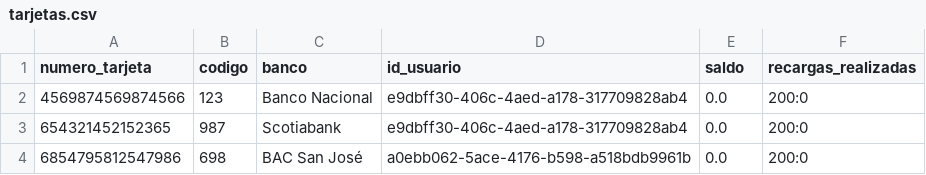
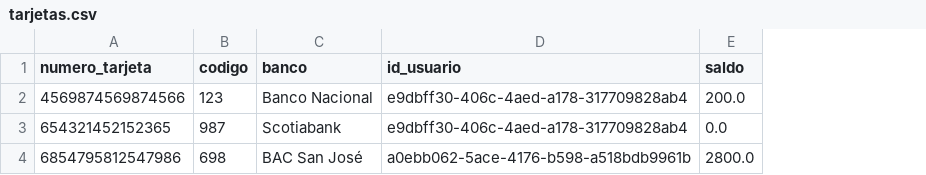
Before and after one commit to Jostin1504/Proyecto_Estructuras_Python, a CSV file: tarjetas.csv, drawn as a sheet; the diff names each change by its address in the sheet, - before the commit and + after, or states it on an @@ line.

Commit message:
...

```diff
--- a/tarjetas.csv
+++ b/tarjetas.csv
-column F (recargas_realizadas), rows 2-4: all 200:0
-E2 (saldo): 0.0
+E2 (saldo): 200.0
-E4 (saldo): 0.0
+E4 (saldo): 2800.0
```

==============================

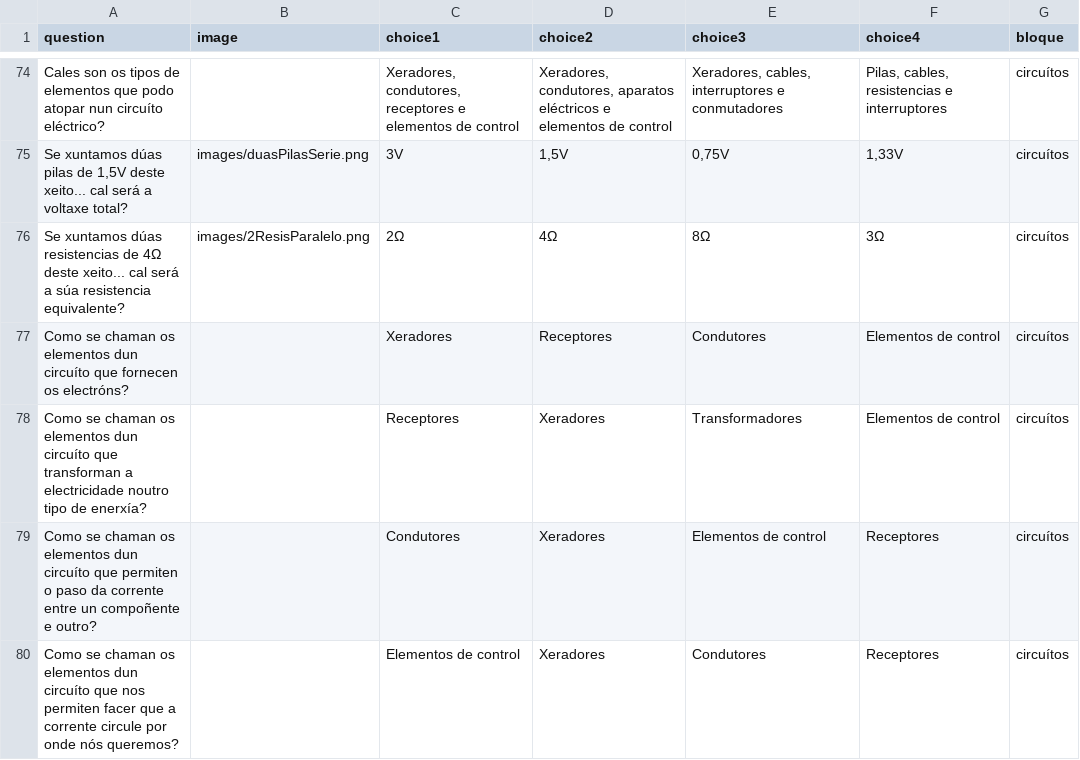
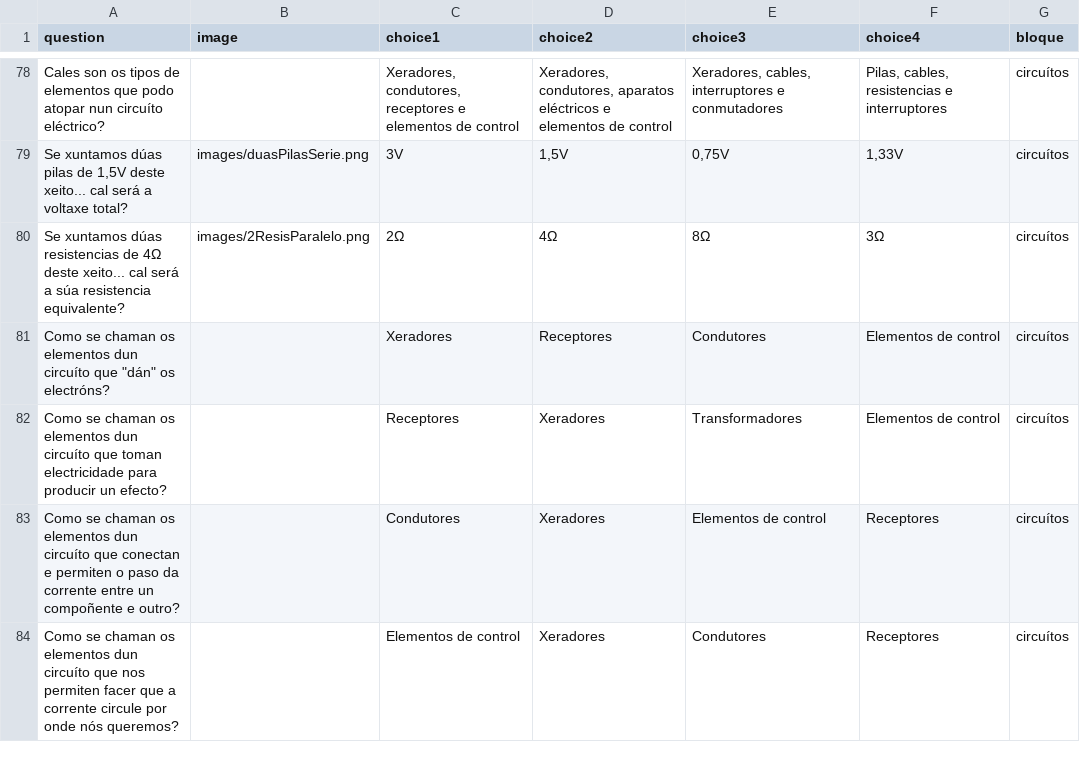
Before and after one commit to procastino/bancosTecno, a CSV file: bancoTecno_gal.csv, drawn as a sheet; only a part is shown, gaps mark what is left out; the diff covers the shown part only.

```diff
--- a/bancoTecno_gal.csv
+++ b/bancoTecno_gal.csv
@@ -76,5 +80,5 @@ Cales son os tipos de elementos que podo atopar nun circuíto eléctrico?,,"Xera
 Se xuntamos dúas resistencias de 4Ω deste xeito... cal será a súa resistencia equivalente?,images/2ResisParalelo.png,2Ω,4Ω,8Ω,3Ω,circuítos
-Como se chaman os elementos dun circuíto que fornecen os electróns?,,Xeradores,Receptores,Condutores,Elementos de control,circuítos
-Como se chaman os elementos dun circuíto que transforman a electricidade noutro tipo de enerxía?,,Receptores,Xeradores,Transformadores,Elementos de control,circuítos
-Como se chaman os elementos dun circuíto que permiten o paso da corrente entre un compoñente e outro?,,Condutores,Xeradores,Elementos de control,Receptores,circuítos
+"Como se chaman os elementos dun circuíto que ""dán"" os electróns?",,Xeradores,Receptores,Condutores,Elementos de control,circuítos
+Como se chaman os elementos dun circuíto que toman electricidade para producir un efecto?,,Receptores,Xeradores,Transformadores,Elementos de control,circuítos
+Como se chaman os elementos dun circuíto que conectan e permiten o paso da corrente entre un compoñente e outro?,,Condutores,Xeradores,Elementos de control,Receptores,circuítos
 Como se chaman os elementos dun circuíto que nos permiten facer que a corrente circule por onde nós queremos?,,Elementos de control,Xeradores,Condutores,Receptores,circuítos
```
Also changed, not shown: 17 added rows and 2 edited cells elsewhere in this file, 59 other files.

==============================

The task: For the records above, state the number of lines that include the string "elementos" and add nothing.

Result of the exercise: 8